──────── Data extracts

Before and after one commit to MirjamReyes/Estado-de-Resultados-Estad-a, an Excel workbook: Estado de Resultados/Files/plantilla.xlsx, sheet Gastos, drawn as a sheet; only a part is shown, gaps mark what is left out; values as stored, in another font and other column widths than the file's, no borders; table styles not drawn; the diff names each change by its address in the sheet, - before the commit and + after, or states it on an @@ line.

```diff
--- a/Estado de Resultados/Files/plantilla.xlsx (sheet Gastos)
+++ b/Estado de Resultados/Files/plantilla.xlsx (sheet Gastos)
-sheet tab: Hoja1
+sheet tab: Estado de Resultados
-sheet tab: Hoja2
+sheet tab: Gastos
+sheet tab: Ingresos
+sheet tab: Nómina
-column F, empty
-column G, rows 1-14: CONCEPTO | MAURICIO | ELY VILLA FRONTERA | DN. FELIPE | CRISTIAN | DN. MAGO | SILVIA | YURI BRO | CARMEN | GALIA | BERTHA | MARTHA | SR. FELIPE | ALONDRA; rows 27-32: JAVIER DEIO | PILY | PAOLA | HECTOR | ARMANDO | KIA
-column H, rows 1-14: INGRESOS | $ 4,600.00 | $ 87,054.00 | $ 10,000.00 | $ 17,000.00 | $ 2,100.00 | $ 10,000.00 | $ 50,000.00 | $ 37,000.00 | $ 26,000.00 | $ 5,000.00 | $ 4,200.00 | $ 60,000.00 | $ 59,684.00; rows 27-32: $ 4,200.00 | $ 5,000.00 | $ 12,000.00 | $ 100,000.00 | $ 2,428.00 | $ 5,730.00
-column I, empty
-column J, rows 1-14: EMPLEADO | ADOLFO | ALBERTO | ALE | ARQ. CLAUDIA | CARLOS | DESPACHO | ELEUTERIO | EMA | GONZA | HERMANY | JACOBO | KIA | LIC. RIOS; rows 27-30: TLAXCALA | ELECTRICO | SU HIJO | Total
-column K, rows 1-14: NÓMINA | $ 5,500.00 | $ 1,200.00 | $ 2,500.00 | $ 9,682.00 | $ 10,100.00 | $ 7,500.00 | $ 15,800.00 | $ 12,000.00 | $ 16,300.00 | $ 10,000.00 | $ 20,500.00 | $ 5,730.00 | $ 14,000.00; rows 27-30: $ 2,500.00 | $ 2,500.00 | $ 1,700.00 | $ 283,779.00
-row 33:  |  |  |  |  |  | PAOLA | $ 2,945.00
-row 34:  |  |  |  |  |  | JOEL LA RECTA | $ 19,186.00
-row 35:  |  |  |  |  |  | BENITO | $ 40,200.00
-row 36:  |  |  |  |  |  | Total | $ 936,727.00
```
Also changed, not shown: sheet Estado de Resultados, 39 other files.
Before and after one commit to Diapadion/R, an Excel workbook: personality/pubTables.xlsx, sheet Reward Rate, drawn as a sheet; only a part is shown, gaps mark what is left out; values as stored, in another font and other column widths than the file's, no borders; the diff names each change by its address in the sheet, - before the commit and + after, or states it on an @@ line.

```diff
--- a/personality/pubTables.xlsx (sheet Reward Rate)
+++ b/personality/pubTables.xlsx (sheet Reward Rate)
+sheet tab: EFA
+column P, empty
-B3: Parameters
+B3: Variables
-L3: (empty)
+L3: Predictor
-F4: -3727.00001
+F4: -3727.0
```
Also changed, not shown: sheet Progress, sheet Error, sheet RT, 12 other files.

────────────────

If a line in the data holds the string "Also", copy that line.

Also changed, not shown: sheet Estado de Resultados, 39 other files.
Also changed, not shown: sheet Progress, sheet Error, sheet RT, 12 other files.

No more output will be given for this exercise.